Examine each line of the data. Copy those that contain the string "replay".
━━ Supplied material ━━
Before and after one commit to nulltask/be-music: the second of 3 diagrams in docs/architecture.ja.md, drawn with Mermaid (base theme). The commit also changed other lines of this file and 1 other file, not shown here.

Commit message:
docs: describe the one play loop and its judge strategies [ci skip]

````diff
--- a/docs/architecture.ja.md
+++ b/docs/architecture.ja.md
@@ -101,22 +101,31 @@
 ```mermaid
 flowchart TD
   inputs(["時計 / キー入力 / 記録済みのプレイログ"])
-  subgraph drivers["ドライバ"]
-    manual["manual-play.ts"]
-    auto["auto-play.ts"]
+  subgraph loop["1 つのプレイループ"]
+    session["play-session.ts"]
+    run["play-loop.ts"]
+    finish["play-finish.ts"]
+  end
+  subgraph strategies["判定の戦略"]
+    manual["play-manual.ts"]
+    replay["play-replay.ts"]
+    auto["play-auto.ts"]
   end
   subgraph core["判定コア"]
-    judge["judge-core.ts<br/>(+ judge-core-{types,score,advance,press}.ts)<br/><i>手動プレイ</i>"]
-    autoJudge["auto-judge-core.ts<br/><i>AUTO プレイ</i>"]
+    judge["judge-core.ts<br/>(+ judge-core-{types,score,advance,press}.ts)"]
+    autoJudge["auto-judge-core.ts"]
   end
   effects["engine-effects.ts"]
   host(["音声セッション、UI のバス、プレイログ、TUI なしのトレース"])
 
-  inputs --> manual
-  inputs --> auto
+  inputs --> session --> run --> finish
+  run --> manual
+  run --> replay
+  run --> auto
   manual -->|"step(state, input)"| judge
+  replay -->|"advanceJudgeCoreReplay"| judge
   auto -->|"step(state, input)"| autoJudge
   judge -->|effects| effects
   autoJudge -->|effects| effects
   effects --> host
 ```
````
━━━
_Output for this task_:
+    replay["play-replay.ts"]
+  run --> replay
+  replay -->|"advanceJudgeCoreReplay"| judge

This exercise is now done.